(Change detection data)
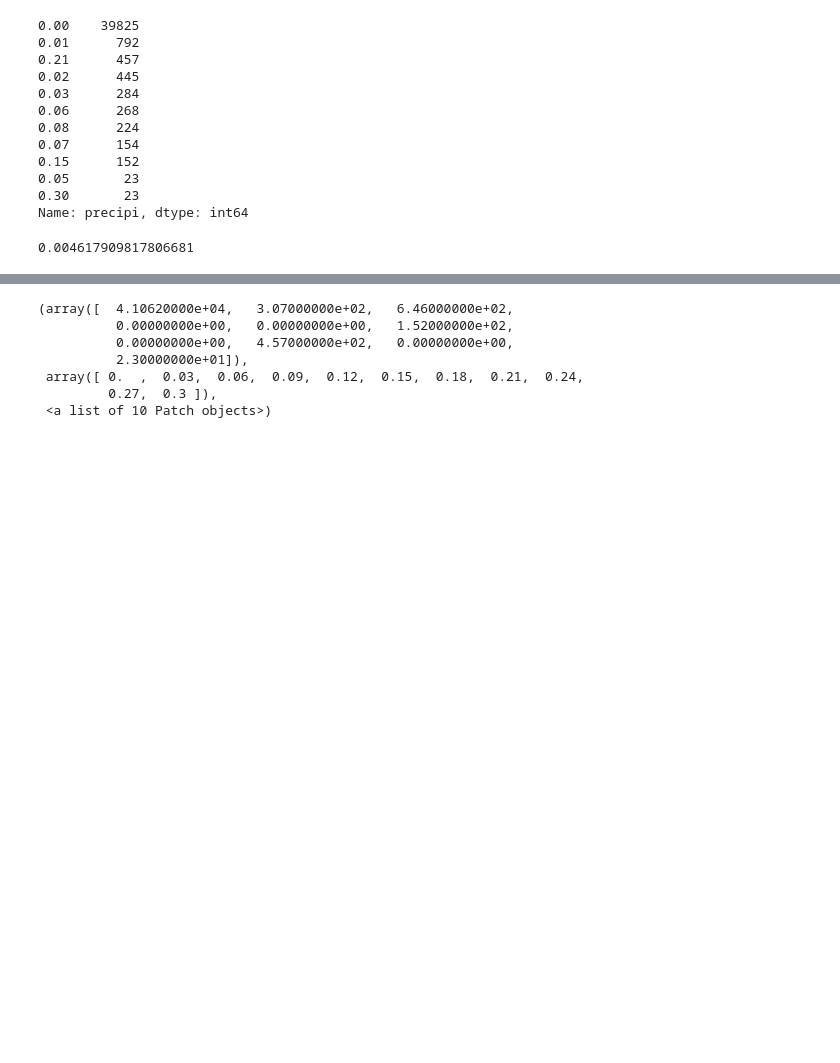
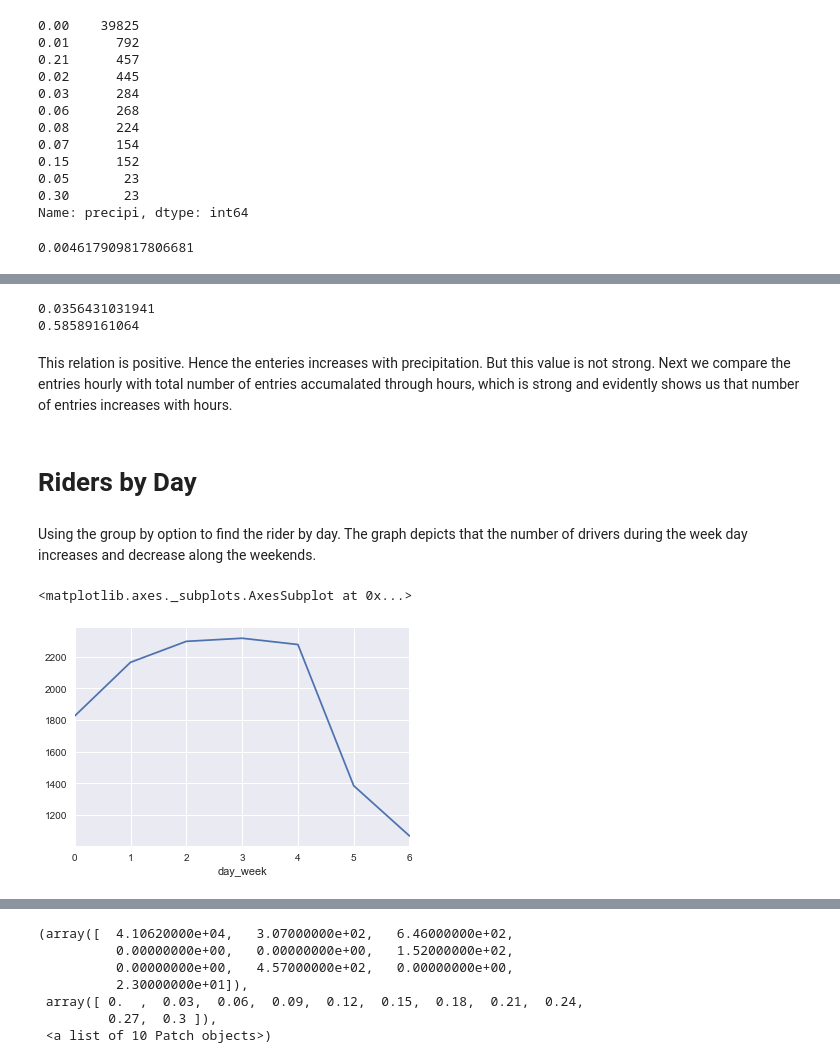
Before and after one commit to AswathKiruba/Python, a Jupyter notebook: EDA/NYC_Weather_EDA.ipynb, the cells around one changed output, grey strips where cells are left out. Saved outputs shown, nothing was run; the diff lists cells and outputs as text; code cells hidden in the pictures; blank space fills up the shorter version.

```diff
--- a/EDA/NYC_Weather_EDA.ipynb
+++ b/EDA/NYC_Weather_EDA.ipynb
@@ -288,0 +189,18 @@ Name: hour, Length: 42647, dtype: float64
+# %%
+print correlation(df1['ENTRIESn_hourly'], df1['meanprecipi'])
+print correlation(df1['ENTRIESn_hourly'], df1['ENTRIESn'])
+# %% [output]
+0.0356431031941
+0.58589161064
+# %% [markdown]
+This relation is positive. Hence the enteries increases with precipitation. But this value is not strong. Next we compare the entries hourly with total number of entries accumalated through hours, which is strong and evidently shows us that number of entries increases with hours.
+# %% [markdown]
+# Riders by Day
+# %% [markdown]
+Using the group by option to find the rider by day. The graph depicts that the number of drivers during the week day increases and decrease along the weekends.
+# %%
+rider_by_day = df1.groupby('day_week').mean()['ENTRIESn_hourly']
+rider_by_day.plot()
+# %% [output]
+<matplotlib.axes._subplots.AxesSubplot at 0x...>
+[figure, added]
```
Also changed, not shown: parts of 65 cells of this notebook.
==
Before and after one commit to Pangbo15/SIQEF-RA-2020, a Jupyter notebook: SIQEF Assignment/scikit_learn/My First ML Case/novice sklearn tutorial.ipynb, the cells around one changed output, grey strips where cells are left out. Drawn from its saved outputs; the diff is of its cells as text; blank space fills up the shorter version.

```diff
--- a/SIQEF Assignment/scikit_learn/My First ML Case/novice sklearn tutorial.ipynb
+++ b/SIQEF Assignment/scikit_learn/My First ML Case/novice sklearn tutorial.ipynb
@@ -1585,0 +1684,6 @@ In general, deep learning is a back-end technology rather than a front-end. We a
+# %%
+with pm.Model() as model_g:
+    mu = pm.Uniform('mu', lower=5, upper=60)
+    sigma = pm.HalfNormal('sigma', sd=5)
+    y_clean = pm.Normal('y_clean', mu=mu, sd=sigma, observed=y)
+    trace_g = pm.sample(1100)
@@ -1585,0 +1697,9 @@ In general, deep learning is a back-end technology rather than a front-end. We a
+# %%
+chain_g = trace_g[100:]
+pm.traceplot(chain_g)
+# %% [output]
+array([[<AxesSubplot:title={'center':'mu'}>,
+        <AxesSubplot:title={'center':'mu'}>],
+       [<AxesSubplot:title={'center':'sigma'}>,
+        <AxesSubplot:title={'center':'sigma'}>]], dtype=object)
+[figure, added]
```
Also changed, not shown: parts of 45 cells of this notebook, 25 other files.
==
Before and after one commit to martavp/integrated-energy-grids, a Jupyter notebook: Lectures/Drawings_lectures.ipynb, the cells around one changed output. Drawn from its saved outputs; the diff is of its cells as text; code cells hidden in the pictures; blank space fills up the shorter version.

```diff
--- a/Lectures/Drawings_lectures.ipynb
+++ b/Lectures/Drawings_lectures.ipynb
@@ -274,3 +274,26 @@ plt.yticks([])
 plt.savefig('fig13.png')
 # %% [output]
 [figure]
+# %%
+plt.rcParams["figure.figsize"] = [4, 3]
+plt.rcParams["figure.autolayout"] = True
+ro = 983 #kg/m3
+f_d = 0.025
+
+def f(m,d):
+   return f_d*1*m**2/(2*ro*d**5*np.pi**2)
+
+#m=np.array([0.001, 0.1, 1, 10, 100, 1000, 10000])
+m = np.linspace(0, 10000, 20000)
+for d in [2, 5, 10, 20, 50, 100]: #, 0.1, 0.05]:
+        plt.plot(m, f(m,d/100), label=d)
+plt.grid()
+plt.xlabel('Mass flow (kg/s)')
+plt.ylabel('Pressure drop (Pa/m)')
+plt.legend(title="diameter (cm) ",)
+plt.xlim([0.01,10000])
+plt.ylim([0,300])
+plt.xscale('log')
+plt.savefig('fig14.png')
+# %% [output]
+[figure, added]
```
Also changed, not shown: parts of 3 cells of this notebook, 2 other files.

> [WHAT THE EXERCISE ASKS] An exact, complete copy of the lines above from the one with "Before and after one commit to AswathKiruba/Python, a" through the one with "Also changed, not shown: parts of 65" is the whole answer.

> [TASK SOLUTION]
Before and after one commit to AswathKiruba/Python, a Jupyter notebook: EDA/NYC_Weather_EDA.ipynb, the cells around one changed output, grey strips where cells are left out. Saved outputs shown, nothing was run; the diff lists cells and outputs as text; code cells hidden in the pictures; blank space fills up the shorter version.

```diff
--- a/EDA/NYC_Weather_EDA.ipynb
+++ b/EDA/NYC_Weather_EDA.ipynb
@@ -288,0 +189,18 @@ Name: hour, Length: 42647, dtype: float64
+# %%
+print correlation(df1['ENTRIESn_hourly'], df1['meanprecipi'])
+print correlation(df1['ENTRIESn_hourly'], df1['ENTRIESn'])
+# %% [output]
+0.0356431031941
+0.58589161064
+# %% [markdown]
+This relation is positive. Hence the enteries increases with precipitation. But this value is not strong. Next we compare the entries hourly with total number of entries accumalated through hours, which is strong and evidently shows us that number of entries increases with hours.
+# %% [markdown]
+# Riders by Day
+# %% [markdown]
+Using the group by option to find the rider by day. The graph depicts that the number of drivers during the week day increases and decrease along the weekends.
+# %%
+rider_by_day = df1.groupby('day_week').mean()['ENTRIESn_hourly']
+rider_by_day.plot()
+# %% [output]
+<matplotlib.axes._subplots.AxesSubplot at 0x...>
+[figure, added]
```
Also changed, not shown: parts of 65 cells of this notebook.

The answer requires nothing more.